Each of the records below must be reproduced exactly.

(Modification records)
=== Begin Enclosure ===

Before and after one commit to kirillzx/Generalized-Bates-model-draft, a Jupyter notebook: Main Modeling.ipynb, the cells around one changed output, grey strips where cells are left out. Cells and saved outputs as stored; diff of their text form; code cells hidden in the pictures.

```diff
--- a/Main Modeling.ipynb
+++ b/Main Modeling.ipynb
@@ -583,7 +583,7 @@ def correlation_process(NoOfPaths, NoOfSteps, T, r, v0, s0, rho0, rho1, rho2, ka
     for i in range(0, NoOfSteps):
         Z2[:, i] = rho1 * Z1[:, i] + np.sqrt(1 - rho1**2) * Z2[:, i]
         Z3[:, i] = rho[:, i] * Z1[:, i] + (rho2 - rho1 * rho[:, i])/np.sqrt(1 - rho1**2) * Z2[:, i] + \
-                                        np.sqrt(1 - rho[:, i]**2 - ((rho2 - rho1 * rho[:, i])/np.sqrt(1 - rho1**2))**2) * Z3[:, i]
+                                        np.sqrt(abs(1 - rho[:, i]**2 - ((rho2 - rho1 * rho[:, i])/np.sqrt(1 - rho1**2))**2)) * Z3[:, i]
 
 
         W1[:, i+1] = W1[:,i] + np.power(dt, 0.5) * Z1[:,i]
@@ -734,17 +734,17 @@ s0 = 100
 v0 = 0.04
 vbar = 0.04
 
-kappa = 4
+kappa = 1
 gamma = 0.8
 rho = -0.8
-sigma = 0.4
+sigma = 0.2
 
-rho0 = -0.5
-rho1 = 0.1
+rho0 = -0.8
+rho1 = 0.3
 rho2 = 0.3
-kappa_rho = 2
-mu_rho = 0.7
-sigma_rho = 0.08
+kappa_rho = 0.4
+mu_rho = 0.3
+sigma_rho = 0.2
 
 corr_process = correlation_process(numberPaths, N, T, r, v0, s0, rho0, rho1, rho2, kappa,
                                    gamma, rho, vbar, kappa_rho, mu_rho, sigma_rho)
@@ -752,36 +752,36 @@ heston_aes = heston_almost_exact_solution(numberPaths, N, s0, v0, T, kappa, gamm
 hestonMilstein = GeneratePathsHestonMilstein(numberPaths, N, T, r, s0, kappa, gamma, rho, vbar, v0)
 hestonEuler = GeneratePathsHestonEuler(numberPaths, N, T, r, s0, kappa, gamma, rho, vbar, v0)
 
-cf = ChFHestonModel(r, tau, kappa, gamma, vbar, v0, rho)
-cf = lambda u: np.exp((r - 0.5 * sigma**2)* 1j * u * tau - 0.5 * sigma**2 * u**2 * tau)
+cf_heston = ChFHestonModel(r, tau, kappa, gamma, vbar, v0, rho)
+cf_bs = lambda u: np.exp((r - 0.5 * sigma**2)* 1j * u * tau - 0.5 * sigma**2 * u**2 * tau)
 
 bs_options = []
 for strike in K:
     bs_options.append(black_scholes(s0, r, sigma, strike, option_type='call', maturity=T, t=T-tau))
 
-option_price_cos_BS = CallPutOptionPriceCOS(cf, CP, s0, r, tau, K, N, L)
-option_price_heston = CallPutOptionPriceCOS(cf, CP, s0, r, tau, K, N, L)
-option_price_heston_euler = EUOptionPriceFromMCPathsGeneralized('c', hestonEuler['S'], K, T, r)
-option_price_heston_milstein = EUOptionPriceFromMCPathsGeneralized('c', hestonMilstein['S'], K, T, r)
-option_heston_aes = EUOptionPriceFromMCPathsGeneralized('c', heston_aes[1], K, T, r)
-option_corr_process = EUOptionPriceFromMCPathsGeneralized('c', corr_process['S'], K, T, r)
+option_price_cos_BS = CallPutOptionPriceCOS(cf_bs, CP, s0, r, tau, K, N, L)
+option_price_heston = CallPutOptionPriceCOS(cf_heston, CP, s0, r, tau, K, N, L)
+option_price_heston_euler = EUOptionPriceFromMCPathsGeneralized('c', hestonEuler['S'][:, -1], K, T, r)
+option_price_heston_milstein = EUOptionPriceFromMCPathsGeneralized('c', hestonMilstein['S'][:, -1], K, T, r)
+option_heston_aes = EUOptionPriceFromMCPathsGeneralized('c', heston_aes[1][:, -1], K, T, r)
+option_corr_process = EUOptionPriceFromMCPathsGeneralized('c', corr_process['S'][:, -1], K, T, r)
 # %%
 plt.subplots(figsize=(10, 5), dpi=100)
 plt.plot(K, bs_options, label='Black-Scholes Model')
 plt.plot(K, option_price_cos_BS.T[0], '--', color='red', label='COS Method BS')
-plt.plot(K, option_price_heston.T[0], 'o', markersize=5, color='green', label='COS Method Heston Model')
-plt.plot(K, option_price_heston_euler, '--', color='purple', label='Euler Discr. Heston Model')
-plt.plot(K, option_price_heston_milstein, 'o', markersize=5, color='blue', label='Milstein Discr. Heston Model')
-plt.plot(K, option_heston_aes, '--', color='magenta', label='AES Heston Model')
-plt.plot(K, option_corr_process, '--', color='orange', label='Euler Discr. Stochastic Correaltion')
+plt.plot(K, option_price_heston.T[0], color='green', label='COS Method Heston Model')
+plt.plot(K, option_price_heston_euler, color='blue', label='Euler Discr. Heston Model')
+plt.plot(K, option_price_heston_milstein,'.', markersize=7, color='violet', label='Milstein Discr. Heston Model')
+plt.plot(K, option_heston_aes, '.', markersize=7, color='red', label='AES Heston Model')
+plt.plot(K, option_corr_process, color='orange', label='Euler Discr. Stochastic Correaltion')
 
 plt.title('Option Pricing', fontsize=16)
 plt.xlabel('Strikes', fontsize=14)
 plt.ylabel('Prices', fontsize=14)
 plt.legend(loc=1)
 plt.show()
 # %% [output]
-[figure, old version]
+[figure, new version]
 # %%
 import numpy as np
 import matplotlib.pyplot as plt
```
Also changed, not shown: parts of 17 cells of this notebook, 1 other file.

=== End Enclosure ===

Task solution:
Before and after one commit to kirillzx/Generalized-Bates-model-draft, a Jupyter notebook: Main Modeling.ipynb, the cells around one changed output, grey strips where cells are left out. Cells and saved outputs as stored; diff of their text form; code cells hidden in the pictures.

```diff
--- a/Main Modeling.ipynb
+++ b/Main Modeling.ipynb
@@ -583,7 +583,7 @@ def correlation_process(NoOfPaths, NoOfSteps, T, r, v0, s0, rho0, rho1, rho2, ka
     for i in range(0, NoOfSteps):
         Z2[:, i] = rho1 * Z1[:, i] + np.sqrt(1 - rho1**2) * Z2[:, i]
         Z3[:, i] = rho[:, i] * Z1[:, i] + (rho2 - rho1 * rho[:, i])/np.sqrt(1 - rho1**2) * Z2[:, i] + \
-                                        np.sqrt(1 - rho[:, i]**2 - ((rho2 - rho1 * rho[:, i])/np.sqrt(1 - rho1**2))**2) * Z3[:, i]
+                                        np.sqrt(abs(1 - rho[:, i]**2 - ((rho2 - rho1 * rho[:, i])/np.sqrt(1 - rho1**2))**2)) * Z3[:, i]
 
 
         W1[:, i+1] = W1[:,i] + np.power(dt, 0.5) * Z1[:,i]
@@ -734,17 +734,17 @@ s0 = 100
 v0 = 0.04
 vbar = 0.04
 
-kappa = 4
+kappa = 1
 gamma = 0.8
 rho = -0.8
-sigma = 0.4
+sigma = 0.2
 
-rho0 = -0.5
-rho1 = 0.1
+rho0 = -0.8
+rho1 = 0.3
 rho2 = 0.3
-kappa_rho = 2
-mu_rho = 0.7
-sigma_rho = 0.08
+kappa_rho = 0.4
+mu_rho = 0.3
+sigma_rho = 0.2
 
 corr_process = correlation_process(numberPaths, N, T, r, v0, s0, rho0, rho1, rho2, kappa,
                                    gamma, rho, vbar, kappa_rho, mu_rho, sigma_rho)
@@ -752,36 +752,36 @@ heston_aes = heston_almost_exact_solution(numberPaths, N, s0, v0, T, kappa, gamm
 hestonMilstein = GeneratePathsHestonMilstein(numberPaths, N, T, r, s0, kappa, gamma, rho, vbar, v0)
 hestonEuler = GeneratePathsHestonEuler(numberPaths, N, T, r, s0, kappa, gamma, rho, vbar, v0)
 
-cf = ChFHestonModel(r, tau, kappa, gamma, vbar, v0, rho)
-cf = lambda u: np.exp((r - 0.5 * sigma**2)* 1j * u * tau - 0.5 * sigma**2 * u**2 * tau)
+cf_heston = ChFHestonModel(r, tau, kappa, gamma, vbar, v0, rho)
+cf_bs = lambda u: np.exp((r - 0.5 * sigma**2)* 1j * u * tau - 0.5 * sigma**2 * u**2 * tau)
 
 bs_options = []
 for strike in K:
     bs_options.append(black_scholes(s0, r, sigma, strike, option_type='call', maturity=T, t=T-tau))
 
-option_price_cos_BS = CallPutOptionPriceCOS(cf, CP, s0, r, tau, K, N, L)
-option_price_heston = CallPutOptionPriceCOS(cf, CP, s0, r, tau, K, N, L)
-option_price_heston_euler = EUOptionPriceFromMCPathsGeneralized('c', hestonEuler['S'], K, T, r)
-option_price_heston_milstein = EUOptionPriceFromMCPathsGeneralized('c', hestonMilstein['S'], K, T, r)
-option_heston_aes = EUOptionPriceFromMCPathsGeneralized('c', heston_aes[1], K, T, r)
-option_corr_process = EUOptionPriceFromMCPathsGeneralized('c', corr_process['S'], K, T, r)
+option_price_cos_BS = CallPutOptionPriceCOS(cf_bs, CP, s0, r, tau, K, N, L)
+option_price_heston = CallPutOptionPriceCOS(cf_heston, CP, s0, r, tau, K, N, L)
+option_price_heston_euler = EUOptionPriceFromMCPathsGeneralized('c', hestonEuler['S'][:, -1], K, T, r)
+option_price_heston_milstein = EUOptionPriceFromMCPathsGeneralized('c', hestonMilstein['S'][:, -1], K, T, r)
+option_heston_aes = EUOptionPriceFromMCPathsGeneralized('c', heston_aes[1][:, -1], K, T, r)
+option_corr_process = EUOptionPriceFromMCPathsGeneralized('c', corr_process['S'][:, -1], K, T, r)
 # %%
 plt.subplots(figsize=(10, 5), dpi=100)
 plt.plot(K, bs_options, label='Black-Scholes Model')
 plt.plot(K, option_price_cos_BS.T[0], '--', color='red', label='COS Method BS')
-plt.plot(K, option_price_heston.T[0], 'o', markersize=5, color='green', label='COS Method Heston Model')
-plt.plot(K, option_price_heston_euler, '--', color='purple', label='Euler Discr. Heston Model')
-plt.plot(K, option_price_heston_milstein, 'o', markersize=5, color='blue', label='Milstein Discr. Heston Model')
-plt.plot(K, option_heston_aes, '--', color='magenta', label='AES Heston Model')
-plt.plot(K, option_corr_process, '--', color='orange', label='Euler Discr. Stochastic Correaltion')
+plt.plot(K, option_price_heston.T[0], color='green', label='COS Method Heston Model')
+plt.plot(K, option_price_heston_euler, color='blue', label='Euler Discr. Heston Model')
+plt.plot(K, option_price_heston_milstein,'.', markersize=7, color='violet', label='Milstein Discr. Heston Model')
+plt.plot(K, option_heston_aes, '.', markersize=7, color='red', label='AES Heston Model')
+plt.plot(K, option_corr_process, color='orange', label='Euler Discr. Stochastic Correaltion')
 
 plt.title('Option Pricing', fontsize=16)
 plt.xlabel('Strikes', fontsize=14)
 plt.ylabel('Prices', fontsize=14)
 plt.legend(loc=1)
 plt.show()
 # %% [output]
-[figure, old version]
+[figure, new version]
 # %%
 import numpy as np
 import matplotlib.pyplot as plt
```
Also changed, not shown: parts of 17 cells of this notebook, 1 other file.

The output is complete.